The astonishing Times Eureka Pavilion at the Chelsea Flower Show takes us deep into the structure of a leaf with its biomimetic design. The newly completed pavilion is set amidst a bounty of flowing plants, and it takes structural cues from the intricate growing patterns of leaves. Marcus Barnett Landscape Architects created the “veins” out of sustainably harvested spruce and inserted plastic “cells” into the pavilion to bring visitors into the foliage to experience the textural composition of plants. Read on for a closer look at this stunning project!
After it is released from a flower’s anther, a pollen grain walks a humidity tightrope. It dries up a bit as it travels through the air, the cellular material inside becoming dormant so it survives until it reaches the humid environment of another flower’s stigma. But it can’t become so dry that the material dies.
Pollen grains achieve the proper state of desiccation by folding in on themselves as they dry, which reduces the rate of water loss (and also accommodates the reduced volume of water, making the grain smaller). It’s an elegant trick, and the structure of the pollen grain wall determines how it occurs, according to research published in The Proceedings of the National Academy of Sciences.
Eleni Katifori, previously at Harvard and at Rockefeller University, and colleagues studied the folding of pollen from lilies and other flowers (a video of folding grains is at nytimes.com/science). The walls of pollen grains have weaker, more flexible sections called apertures, and Dr. Katifori said those sections guide the folding process. Like origami, in which paper stretches only at the creases, pollen grains deform at the apertures “so the rest can fold without stretching,” she said.
Just when you thought flowers’ beauty might escape the hyper-analysis of scientific inquiry, behold!
From NPR: Those rows of wiggly lines are microscopic ridges on the surface of a flower petal. Plant experts have known about them for at least 75 years, but their exact function still remains a mystery.
Some have proposed that the ridges act like Velcro, and help bees get a grip on flowers . Others have suggested that they trap droplets of water that give petals a “come hither” sparkle. Or, because of the way the ridges are arranged, they could create an iridescent shimmer that amounts to a flashing “Open For Business” sign for passing pollinators.
But even if their exact function isn’t known, researchers at Michigan State University have at least figured out how plants manufacture the ridges.
According to the study in the Proceedings of the National Academy of Sciences, the tiny structures form on the surface of the plant, not in the underlying layers as some have speculated. Researchers also found that the ridges are made of “cutin polyester,” a material in the waxy outer layer of plants that helps protect them from drying out.
And why do we care? For one thing, the discovery could give researchers a model for designing microscopic objects — like nanomachines — with easily gripped, non-skid surfaces.
Weekly bloggers Sarah and Nicollete of Little Flower School “require advanced spherical trigonometry” in order to create the perfect flower arrangements, “and if you don’t know what that is, let’s just say it’s of utmost importance in the fields of astronomy, earth-surface/orbital and space navigation and floral arranging.
It’s prettier than it sounds.

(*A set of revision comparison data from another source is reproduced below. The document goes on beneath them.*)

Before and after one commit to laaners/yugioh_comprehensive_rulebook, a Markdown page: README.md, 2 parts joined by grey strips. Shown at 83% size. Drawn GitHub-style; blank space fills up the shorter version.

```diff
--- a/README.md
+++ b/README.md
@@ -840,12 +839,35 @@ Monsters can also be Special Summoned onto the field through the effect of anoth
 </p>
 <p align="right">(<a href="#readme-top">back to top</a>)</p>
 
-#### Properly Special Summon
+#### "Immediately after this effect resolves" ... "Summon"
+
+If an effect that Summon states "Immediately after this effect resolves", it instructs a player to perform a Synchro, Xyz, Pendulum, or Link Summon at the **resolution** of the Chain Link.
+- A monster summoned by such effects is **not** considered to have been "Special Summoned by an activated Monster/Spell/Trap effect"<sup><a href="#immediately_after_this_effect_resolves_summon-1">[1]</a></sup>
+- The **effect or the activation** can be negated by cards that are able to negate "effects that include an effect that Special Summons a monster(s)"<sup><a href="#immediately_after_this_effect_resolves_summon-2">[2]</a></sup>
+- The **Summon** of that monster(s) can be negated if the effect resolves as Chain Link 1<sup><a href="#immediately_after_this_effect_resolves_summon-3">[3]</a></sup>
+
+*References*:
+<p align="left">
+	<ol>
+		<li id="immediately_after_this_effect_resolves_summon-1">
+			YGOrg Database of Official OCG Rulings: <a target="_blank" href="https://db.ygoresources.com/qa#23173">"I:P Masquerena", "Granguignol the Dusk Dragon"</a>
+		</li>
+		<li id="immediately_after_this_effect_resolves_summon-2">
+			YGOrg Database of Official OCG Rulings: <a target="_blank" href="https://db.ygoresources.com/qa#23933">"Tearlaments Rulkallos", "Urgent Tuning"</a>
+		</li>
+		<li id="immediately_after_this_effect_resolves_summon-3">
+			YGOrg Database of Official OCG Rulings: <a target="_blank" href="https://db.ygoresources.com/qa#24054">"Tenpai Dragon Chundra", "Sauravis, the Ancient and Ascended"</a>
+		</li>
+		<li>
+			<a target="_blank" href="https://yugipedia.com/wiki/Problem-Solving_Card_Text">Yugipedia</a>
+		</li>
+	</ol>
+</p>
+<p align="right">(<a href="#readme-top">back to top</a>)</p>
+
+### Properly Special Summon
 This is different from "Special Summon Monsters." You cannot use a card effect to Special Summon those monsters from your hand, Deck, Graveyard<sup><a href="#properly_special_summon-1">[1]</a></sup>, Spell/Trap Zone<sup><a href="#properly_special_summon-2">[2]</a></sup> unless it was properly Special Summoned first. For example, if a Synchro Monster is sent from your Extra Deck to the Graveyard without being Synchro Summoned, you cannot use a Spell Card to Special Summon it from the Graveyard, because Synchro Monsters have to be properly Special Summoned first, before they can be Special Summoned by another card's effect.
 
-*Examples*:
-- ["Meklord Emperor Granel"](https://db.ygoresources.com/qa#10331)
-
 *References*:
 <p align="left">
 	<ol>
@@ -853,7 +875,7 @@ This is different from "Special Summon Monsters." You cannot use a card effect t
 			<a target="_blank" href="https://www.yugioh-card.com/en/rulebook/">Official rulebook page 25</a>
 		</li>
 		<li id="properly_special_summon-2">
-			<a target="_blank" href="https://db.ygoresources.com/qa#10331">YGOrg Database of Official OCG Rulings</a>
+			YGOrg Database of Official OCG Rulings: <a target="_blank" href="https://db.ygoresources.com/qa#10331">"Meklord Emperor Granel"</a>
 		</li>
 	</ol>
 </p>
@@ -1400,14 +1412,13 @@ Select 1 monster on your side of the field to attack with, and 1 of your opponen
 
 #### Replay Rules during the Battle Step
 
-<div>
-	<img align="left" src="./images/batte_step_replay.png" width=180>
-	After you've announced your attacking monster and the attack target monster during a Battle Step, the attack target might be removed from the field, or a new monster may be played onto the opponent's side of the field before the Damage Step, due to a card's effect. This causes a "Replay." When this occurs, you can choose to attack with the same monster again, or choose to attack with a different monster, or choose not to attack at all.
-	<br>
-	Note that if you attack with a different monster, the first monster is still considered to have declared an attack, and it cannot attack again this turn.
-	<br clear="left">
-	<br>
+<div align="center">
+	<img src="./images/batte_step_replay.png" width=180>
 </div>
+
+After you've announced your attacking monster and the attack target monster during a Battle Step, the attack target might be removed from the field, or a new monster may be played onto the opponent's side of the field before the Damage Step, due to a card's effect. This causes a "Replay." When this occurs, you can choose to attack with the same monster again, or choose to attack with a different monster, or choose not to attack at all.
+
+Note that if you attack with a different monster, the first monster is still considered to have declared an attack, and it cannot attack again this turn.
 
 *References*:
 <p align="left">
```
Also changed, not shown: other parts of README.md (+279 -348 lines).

From Bioephemera: there are illustrator Macoto Muriyama’s delicate diagrams of flower structure. Muriyama says,
Generally, a plant is considered to be a being that has an organic form. However, that is just one of the aspects because along with their organic form, a plant possesses a contradictory element of geometric/mechanical structure. By highlighting the later, the plant’s out-of-the-ordinary form is revealed, and in it, a different kind of attractiveness can be found. (source)
Solar Solidarity International “aims at raising awareness of the potential of renewable sources of energy (and in particular the potential of the sun) for mankind and for the environment through the organisation of artistic events. Those events target a large audience, raise awareness about renewable energies and trigger debate. These projects are possible thanks to the artist Dang (www.dang.be) who offers his copyrights to the association.”
This is a slideshow featuring the remastered images of specimens taken by John Muir during his trips all over America and Canada in the late 1800s and early 1900s. Bonnie Gisel and Stephen Joseph worked with modern digital imaging (and Photoshop) to re-colorize the photos of Muir’s specimens to show the original colors, take out the tape marks, etc. Some of these are just incredible to see, for one thing to see the before and after images, and for another just to imagine what it was like for Muir to be out in the middle of nowhere picking odd wild flowers and plants that few had seen before. These are all available in the book Nature’s Beloved Son.